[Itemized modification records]
# # # # #

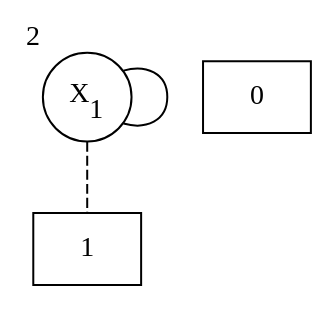
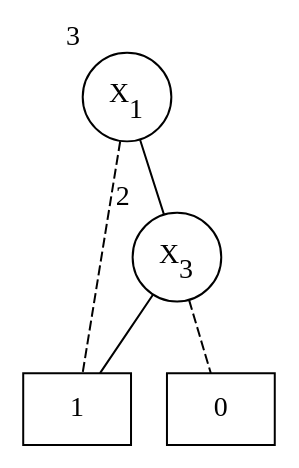
The diagram in src/img/test007.dot (oscarftoro/bandidoFSharp), drawn with Graphviz before and after one commit. The commit also changed 20 other files, not shown here.

```diff
--- a/src/img/test007.dot
+++ b/src/img/test007.dot
@@ -1,1 +1,1 @@
-graph { 1 [shape=box] 0 [shape=box]  2 [label=<X<SUB>1</SUB>>,shape=circle, xlabel=2]  2 -- 1 [style=dashed] 2 -- 2 }
+graph { 1 [shape=box] 0 [shape=box]  2 [label=<X<SUB>3</SUB>>,shape=circle, xlabel=2]  2 -- 0 [style=dashed] 2 -- 1  3 [label=<X<SUB>1</SUB>>,shape=circle, xlabel=3]  3 -- 1 [style=dashed] 3 -- 2 }
```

# # # # #

### What you are asked to do
All of the entries above should be copied exactly, with the images left out.

### Response to this exercise
The diagram in src/img/test007.dot (oscarftoro/bandidoFSharp), drawn with Graphviz before and after one commit. The commit also changed 20 other files, not shown here.

```diff
--- a/src/img/test007.dot
+++ b/src/img/test007.dot
@@ -1,1 +1,1 @@
-graph { 1 [shape=box] 0 [shape=box]  2 [label=<X<SUB>1</SUB>>,shape=circle, xlabel=2]  2 -- 1 [style=dashed] 2 -- 2 }
+graph { 1 [shape=box] 0 [shape=box]  2 [label=<X<SUB>3</SUB>>,shape=circle, xlabel=2]  2 -- 0 [style=dashed] 2 -- 1  3 [label=<X<SUB>1</SUB>>,shape=circle, xlabel=3]  3 -- 1 [style=dashed] 3 -- 2 }
```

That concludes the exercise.